Task description: Take the entries below and write them out exactly, with each picture removed.

Available data:
== Segment start ==

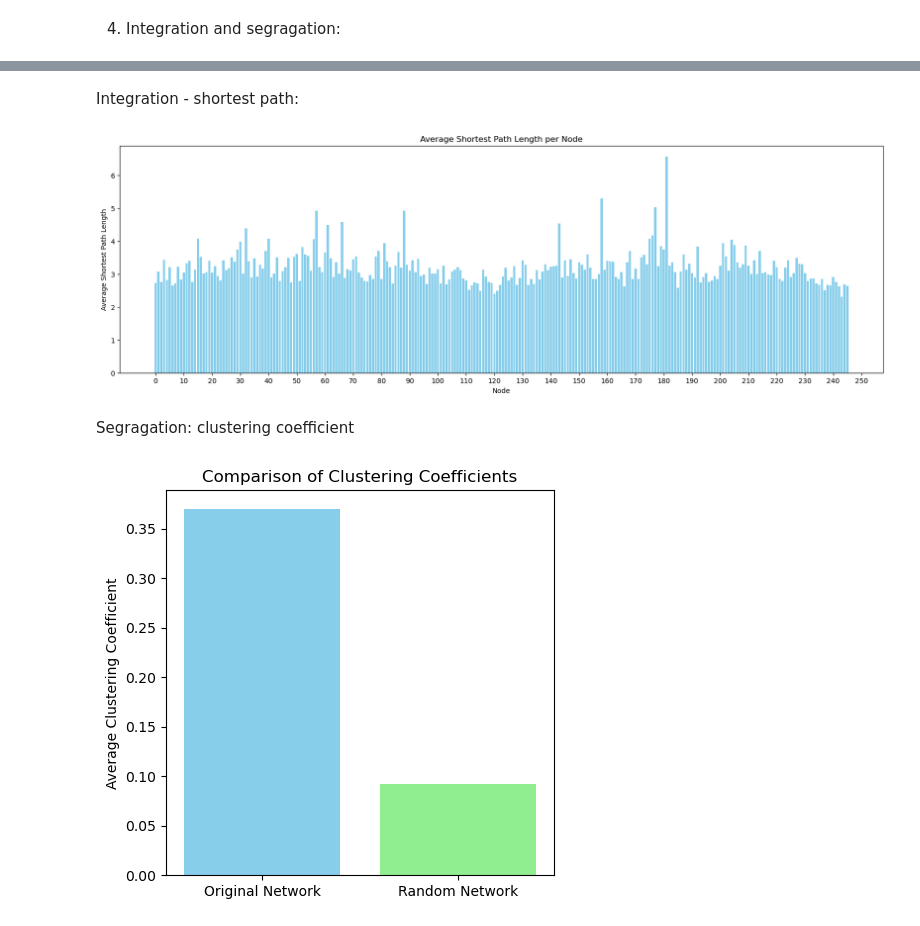
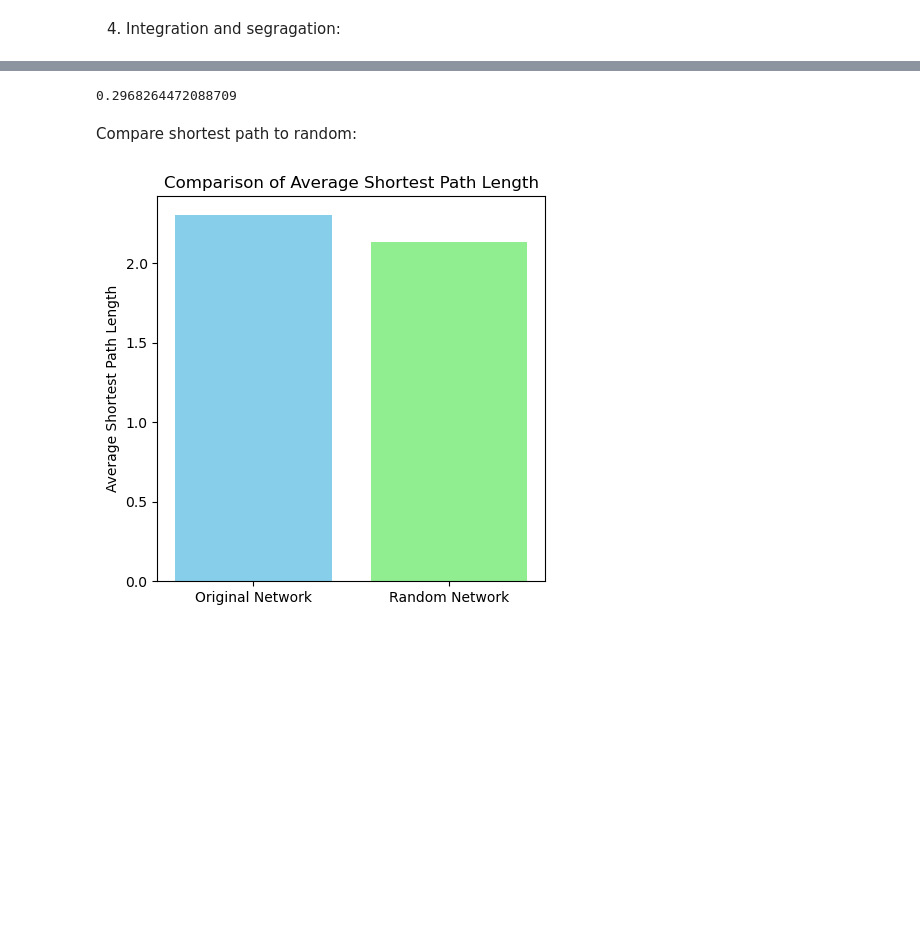
Before and after one commit to chenlrv/brain-networks-and-graphs, a Jupyter notebook: assignment.ipynb, the cells around one changed output, grey strips where cells are left out. Saved outputs shown, nothing was run; the diff lists cells and outputs as text; code cells hidden in the pictures; blank space fills up the shorter version.

```diff
--- a/assignment.ipynb
+++ b/assignment.ipynb
@@ -147,2 +231,6 @@ plt.show()
+# %%
+average_clustering_random / average_clustering_original
+# %% [output]
+0.2968264472088709
 # %% [markdown]
-Integration - shortest path:
+Compare shortest path to random:
@@ -163,12 +237,14 @@ for source, target_lengths in shortest_paths.items():
+# %%
+average_shortest_path_length_original = nx.average_shortest_path_length(G)
+average_shortest_path_length_random = nx.average_shortest_path_length(random_graph)
 # %%
-plt.figure(figsize=(20, 6))
-plt.bar(range(len(avg_path_lengths)), avg_path_lengths, color='skyblue')
-plt.xlabel('Node')
+labels = ['Original Network', 'Random Network']
+values = [average_shortest_path_length_original, average_shortest_path_length_random]
+
+plt.figure(figsize=(5, 5))
+plt.bar(labels, values, color=['skyblue', 'lightgreen'])
 plt.ylabel('Average Shortest Path Length')
-plt.title('Average Shortest Path Length per Node')
-plt.xticks(np.arange(0, len(node_degree) + 10, 10))
+plt.title('Comparison of Average Shortest Path Length')
 plt.show()
 # %% [output]
-[figure, old version]
+[figure, new version]
-# %% [markdown]
-Segragation: clustering coefficient
@@ -183,11 +250,0 @@ average_clustering_random = nx.average_clustering(random_graph)
-# %%
-labels = ['Original Network', 'Random Network']
-values = [average_clustering_original, average_clustering_random]
-
-plt.figure(figsize=(5, 5))
-plt.bar(labels, values, color=['skyblue', 'lightgreen'])
-plt.ylabel('Average Clustering Coefficient')
-plt.title('Comparison of Clustering Coefficients')
-plt.show()
-# %% [output]
-[figure, removed]
```
Also changed, not shown: parts of 50 cells of this notebook.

== Segment end ==

Output:
Before and after one commit to chenlrv/brain-networks-and-graphs, a Jupyter notebook: assignment.ipynb, the cells around one changed output, grey strips where cells are left out. Saved outputs shown, nothing was run; the diff lists cells and outputs as text; code cells hidden in the pictures; blank space fills up the shorter version.

```diff
--- a/assignment.ipynb
+++ b/assignment.ipynb
@@ -147,2 +231,6 @@ plt.show()
+# %%
+average_clustering_random / average_clustering_original
+# %% [output]
+0.2968264472088709
 # %% [markdown]
-Integration - shortest path:
+Compare shortest path to random:
@@ -163,12 +237,14 @@ for source, target_lengths in shortest_paths.items():
+# %%
+average_shortest_path_length_original = nx.average_shortest_path_length(G)
+average_shortest_path_length_random = nx.average_shortest_path_length(random_graph)
 # %%
-plt.figure(figsize=(20, 6))
-plt.bar(range(len(avg_path_lengths)), avg_path_lengths, color='skyblue')
-plt.xlabel('Node')
+labels = ['Original Network', 'Random Network']
+values = [average_shortest_path_length_original, average_shortest_path_length_random]
+
+plt.figure(figsize=(5, 5))
+plt.bar(labels, values, color=['skyblue', 'lightgreen'])
 plt.ylabel('Average Shortest Path Length')
-plt.title('Average Shortest Path Length per Node')
-plt.xticks(np.arange(0, len(node_degree) + 10, 10))
+plt.title('Comparison of Average Shortest Path Length')
 plt.show()
 # %% [output]
-[figure, old version]
+[figure, new version]
-# %% [markdown]
-Segragation: clustering coefficient
@@ -183,11 +250,0 @@ average_clustering_random = nx.average_clustering(random_graph)
-# %%
-labels = ['Original Network', 'Random Network']
-values = [average_clustering_original, average_clustering_random]
-
-plt.figure(figsize=(5, 5))
-plt.bar(labels, values, color=['skyblue', 'lightgreen'])
-plt.ylabel('Average Clustering Coefficient')
-plt.title('Comparison of Clustering Coefficients')
-plt.show()
-# %% [output]
-[figure, removed]
```
Also changed, not shown: parts of 50 cells of this notebook.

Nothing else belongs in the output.